History of Canada (Part 1 of 2)

According to Inuit and First Nations heritage, Canada has been inhabited since the dawn of this moment. However, the archaeological evidence found to date indicates circa 24,500 BC for the oldest people in Yukon and 7,500 BC for southern Ontario.

The first contact with Europe is thought to have occurred around 1000 AD when Vikings from Greenland are known to have attained, and built a small settlement at, L’Anse aux Meadows in Newfoundland, even though they only stayed there for a comparatively short period. It’s unsure if this settlement is Leif Erikson’s legendary”Vinland”, or was maybe a stopping point on the way to Vinland.

The next Europeans to reach Canada were Basque cod fishermen and whalers, who arrived in the region in the late 15th century, and that established a range of fishing outposts In 1497, John Cabot landed in Canada (probably Newfoundland or Cape Breton Island) and claimed the area for King Henry VII of England. Spanish and Portuguese expeditions are also known to have researched the area, but it was the French who were the first to move inland and to set up permanent Shortly afterward, the British also started to establish colonies in Newfoundland, southern Nova Scotia, and the Hudson Bay region.
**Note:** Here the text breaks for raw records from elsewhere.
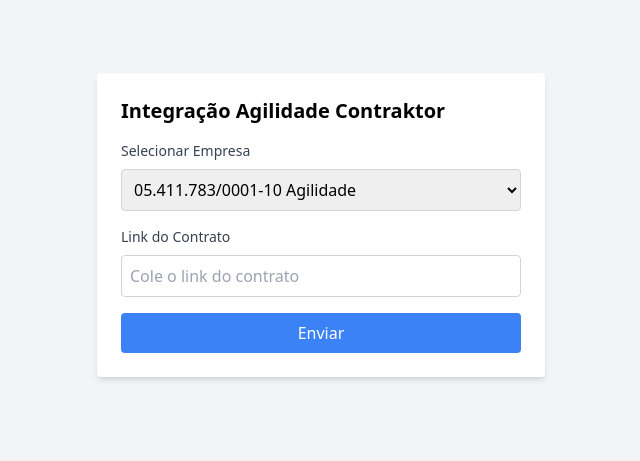
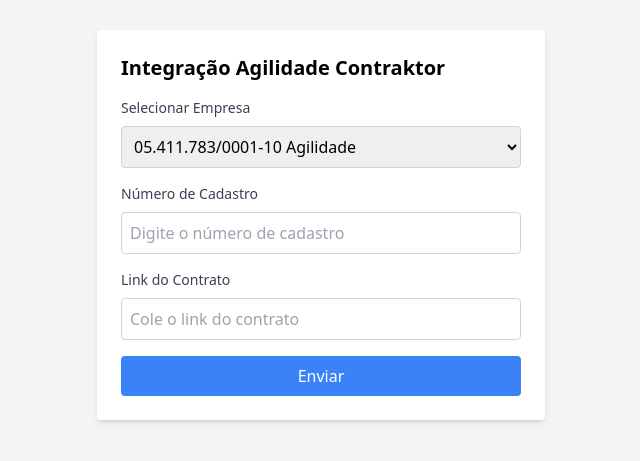
Before and after one commit to pedrofranki96/agilidade-contraktor-web, a React (Vite) app: page / in a window 1280 px wide. Shown: the part 175-636 px from the top of the page, without its empty margins (319-959 px from the left). Built offline with nearby package versions, Linux system fonts and the light colour scheme.

Commit message:
Add input for Cadastro number and update API payload

```diff
--- a/src/App.tsx
+++ b/src/App.tsx
@@ -12,6 +12,7 @@
 const App: React.FC = () => {
   const [link, setLink] = useState('');
   const [selectedEmpresa, setSelectedEmpresa] = useState(1);
+  const [numCad, setNumCad] = useState('');
   const [result, setResult] = useState<any>(null);
   const [error, setError] = useState<string | null>(null);
   const [loading, setLoading] = useState(false);
@@ -27,10 +28,15 @@
       }
       const id = match[1];
 
+      const payload: any = { id, numEmp: selectedEmpresa.toString() };
+      if (numCad.trim()) {
+        payload.numCad = numCad.trim();
+      }
+
       const response = await fetch(API_URL, {
         method: 'POST',
         headers: { 'Content-Type': 'application/json' },
-        body: JSON.stringify({ id, numEmp: selectedEmpresa.toString() }),
+        body: JSON.stringify(payload),
       });
 
       if (!response.ok) {
@@ -75,6 +81,20 @@
         </div>
 
         <div className="mb-4">
+          <label htmlFor="numCad" className="block text-sm font-medium text-gray-700 mb-2">
+            Número de Cadastro
+          </label>
+          <input
+            id="numCad"
+            type="text"
+            value={numCad}
+            onChange={(e) => setNumCad(e.target.value)}
+            placeholder="Digite o número de cadastro"
+            className="border border-gray-300 rounded p-2 w-full focus:ring-2 focus:ring-blue-500 focus:border-transparent"
+          />
+        </div>
+
+        <div className="mb-4">
           <label htmlFor="link" className="block text-sm font-medium text-gray-700 mb-2">
             Link do Contrato
           </label>
@@ -100,7 +120,9 @@
 
         {result && (
           <pre className="mt-4 bg-gray-100 p-2 rounded text-sm overflow-x-auto">
-            {JSON.stringify(result, null, 2)}
+            Numero do contrato: {result.contratoId}
+            Numero de cadastro: {result.numCad}
+            {result.pisValido? 'PIS valido' : 'PIS invalido'}
           </pre>
         )}
         {error && <p className="mt-4 text-red-500">{error}</p>}
```
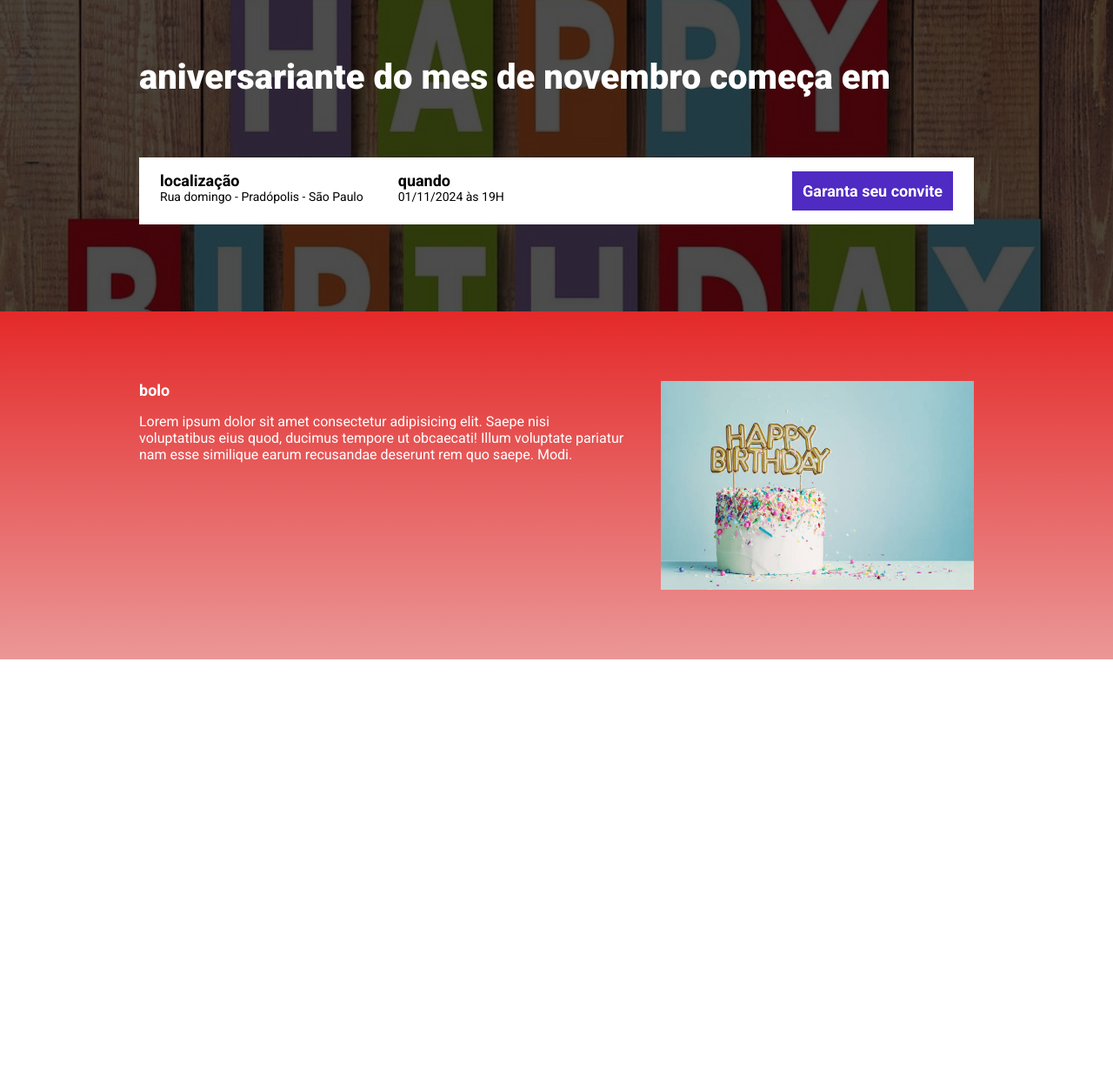
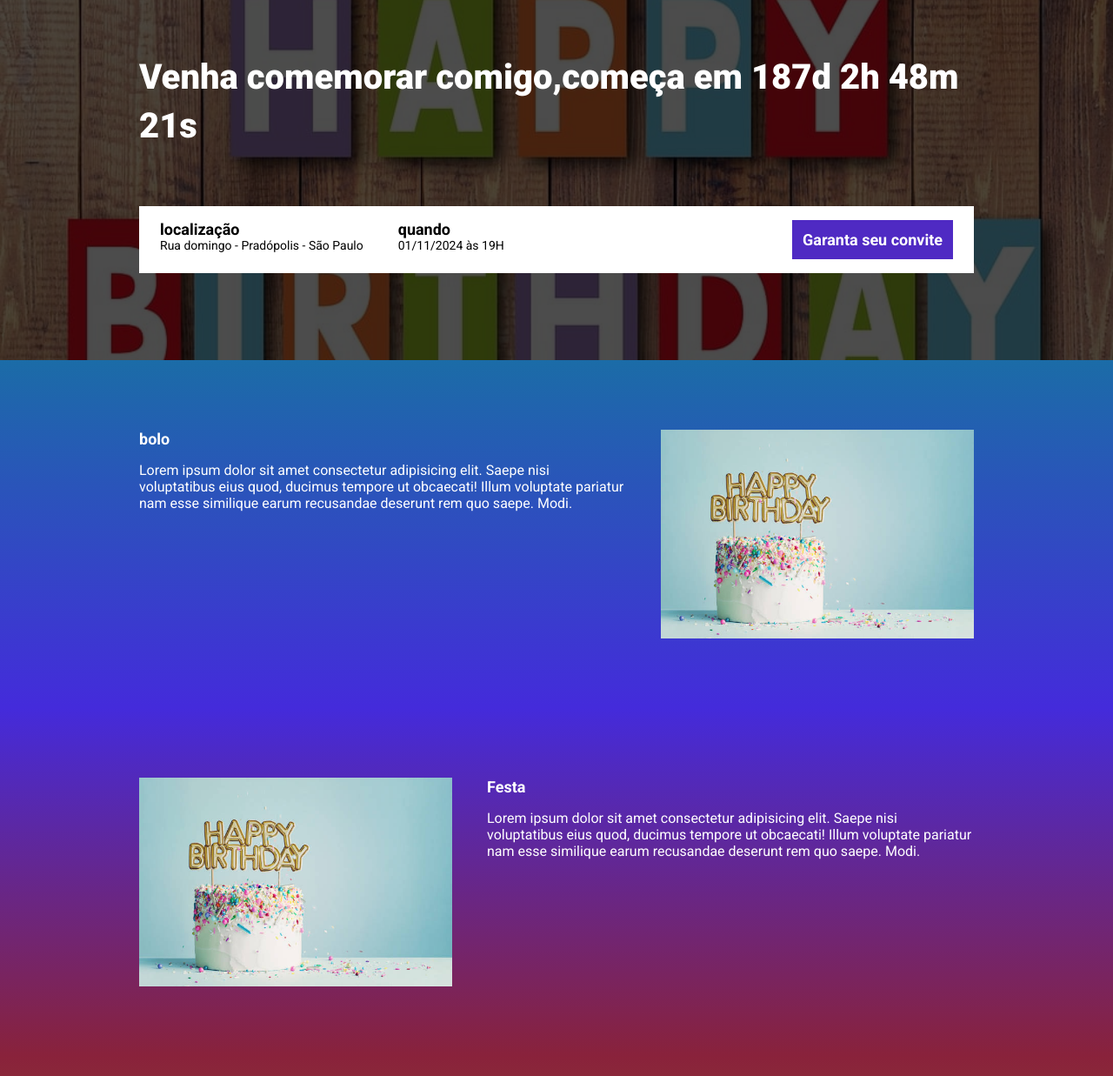
Before and after one commit to Roneanderson/-page_happy_birthday, a website built with Parcel: page src/index.html in a window 1280 px wide. Shown: the part 183-1420 px from the top of the page at 87% size. Before the commit the page ends 941 px from the top, so only its background shows below. Built offline with nearby package versions, Linux system fonts and the light colour scheme.

Commit message:
criando a contagem regressiva

```diff
--- a/package.json
+++ b/package.json
@@ -2,9 +2,9 @@
   "name": "page_parcel",
   "version": "1.0.0",
   "description": "",
-  "main": "index.js",
   "scripts": {
     "dev": "parcel src/index.html src/styles/main.scss src/scripts/main.js",
+    "build": "parcel build src/index.html",
     "test": "echo \"Error: no test specified\" && exit 1"
   },
   "keywords": [],
--- a/src/index.html
+++ b/src/index.html
@@ -9,13 +9,14 @@
     <link href="https://fonts.googleapis.com/css2?family=Roboto:ital,wght@0,100;0,300;0,400;0,500;0,700;0,900;1,100;1,300;1,400;1,500;1,700;1,900&display=swap" rel="stylesheet">
     <link href="https://fonts.googleapis.com/css2?family=Roboto:wght@400;900&display=swap" rel="stylesheet">
     <link rel="stylesheet" href="styles/main.scss">
+    <link rel="stylesheet" href="https://unpkg.com/aos@next/dist/aos.css" />
 </head>
 <body>
     <header class="hero">
         <div class="container">
             <img class="hero__logo" src="./images/ebac_logo.svg" alt="ebac">
             <p class="hero__text">
-                aniversariante do mes de novembro começa em <span id="contador"></span>
+                Venha comemorar comigo,começa em <span id="contador"></span>
             </p>
             <div class="infos-bar">
                 <ul class="infos-bar__infos">
@@ -35,8 +36,8 @@
         </div>
     </header>
 
-    <section class="event">
-        <div class="container">
+    <section class="event event--cake">
+        <div class="container" data-aos="fade-right">
             <div class="event__detail">
                 <h2 class="event__detail__title">bolo</h2>
                 <p class="event__detail__description">
@@ -47,6 +48,42 @@
         </div>
     </section>
 
+    <section class="event event--fest event--image-left">
+        <div class="container" data-aos="fade-left">
+            <div class="event__detail">
+                <h2 class="event__detail__title">Festa</h2>
+                <p class="event__detail__description">
+                    Lorem ipsum dolor sit amet consectetur adipisicing elit. Saepe nisi voluptatibus eius quod, ducimus tempore ut obcaecati! Illum voluptate pariatur nam esse similique earum recusandae deserunt rem quo saepe. Modi.
+                </p>
+            </div>
+            <img class="event__image" src="./images/bolo_festa.jpg" alt="festa">
+        </div>
+    </section>
+
+    <section class="event event--local">
+        <div class="container"  data-aos="fade-right">
+            <div class="event__detail">
+                <h2 class="event__detail__title">Local</h2>
+                <p class="event__detail__description">
+                    Lorem ipsum dolor sit amet consectetur adipisicing elit. Saepe nisi voluptatibus eius quod, ducimus tempore ut obcaecati! Illum voluptate pariatur nam esse similique earum recusandae deserunt rem quo saepe. Modi.
+                </p>
+            </div>
+            <img class="event__image" src="./images/bolo_festa.jpg" alt="bolo_festa">
+        </div>
+    </section>
+
+    <section class="event event--celebration event--image-left">
+        <div class="container"  data-aos="fade-left">
+            <div class="event__detail">
+                <h2 class="event__detail__title">celebração</h2>
+                <p class="event__detail__description">
+                    Lorem ipsum dolor sit amet consectetur adipisicing elit. Saepe nisi voluptatibus eius quod, ducimus tempore ut obcaecati! Illum voluptate pariatur nam esse similique earum recusandae deserunt rem quo saepe. Modi.
+                </p>
+            </div>
+            <img class="event__image" src="./images/bolo_festa.jpg" alt="bolo_festa">
+        </div>
+    </section>
+    <script src="https://unpkg.com/aos@next/dist/aos.js"></script>
     <script src="./scripts/main.js"></script>
 </body>
 </html>
--- a/src/scripts/main.js
+++ b/src/scripts/main.js
@@ -1,4 +1,28 @@
 AOS.init();
 
-const dataDoEvento = new Date("nov 01, 11, 2024");
+const dataDoEvento = new Date("nov 1, 2024 19:00:00");
 const timeStampDoEvento = dataDoEvento.getTime();
+
+
+const contaAsHoras = setInterval(function() {
+    const agora = new Date();
+    const timeStampAtual = agora.getTime();
+
+    const distanciaDoEvento = timeStampDoEvento - timeStampAtual;
+
+    const diasEmMS = 1000 * 60 * 60 * 24;
+    const horaEmMS = 1000 * 60 * 60;
+    const minutosEmMS = 1000 * 60;
+
+    const diasAteOEvento = Math.floor(distanciaDoEvento / diasEmMS);
+    const horasAteOEvento = Math.floor((distanciaDoEvento % diasEmMS) / horaEmMS);
+    const  minutosAteOEvento = Math.floor((distanciaDoEvento % horaEmMS) / minutosEmMS);
+    const segundoAteOEvento = Math.floor((distanciaDoEvento % minutosEmMS) / 1000);
+
+    document.getElementById('contador').innerHTML = `${diasAteOEvento}d ${horasAteOEvento}h ${minutosAteOEvento}m ${segundoAteOEvento}s`
+
+    if (distanciaDoEvento < 0) {
+        clearInterval(contaAsHoras);
+        document.getElementById('contador').innerHTML = 'Evento expirado';
+    }
+}, 1000);
--- a/src/styles/_event.scss
+++ b/src/styles/_event.scss
@@ -1,9 +1,34 @@
+@use 'variables';
+
+
 .event {
     padding: 80px 0;
-    background-image: linear-gradient(#e42929, #eb9797);
+
+    &--cake {
+        background-image: linear-gradient(variables.$blue1, variables.$blue2);
+    }
+
+    &--fest {
+        background-image: linear-gradient(variables.$blue2, variables.$pink);
+    }
+
+    &--local {
+        background-image: linear-gradient(variables.$pink, variables.$yellow);
+    }
+
+    &--celebration {
+        background-image: linear-gradient(variables.$yellow, variables.$pink);
+    }
+
+    &--image-left {
+        .container {
+            flex-direction: row-reverse;
+        }
+    }
 
     .container{
         display: flex;
+        gap: 40px;
     }
 
     &__image {
@@ -11,8 +36,6 @@
     }
 
     &__detail {
-        margin-right: 40px;
-
         &__title {
             font-size: 18px;
             font-weight: bold;
--- a/src/styles/_hero.scss
+++ b/src/styles/_hero.scss
@@ -1,3 +1,5 @@
+@use 'variables';
+
 
 .hero {
     padding-top: 64px;
@@ -19,7 +21,7 @@
         left: 0;
         width: 100%;
         height: 100%;
-        background-color: #000;
+        background-color: variables.$secondaryTextColor;
         content: '';
         opacity: .7;
     }
--- a/src/styles/main.scss
+++ b/src/styles/main.scss
@@ -1,9 +1,8 @@
 @use 'hero';
 @use './components/infos_bar';
-@use 'variables';
 @use 'components/buttons';
 @use 'event';
-
+@use 'variables';
 
 * {
     margin: 0;
```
In 1608, the French recognized Quebec City, and it became the capital of the colony of New France (French: Nouvelle France). Even though the colony was successful at trading, especially the fur trade, the inhabitants of New France remained low (only 60,000 in 1759), due to low immigration, little support from the mother country, and continuous wars with the Iroquois (who had been encouraged by the British in an effort to weaken the French).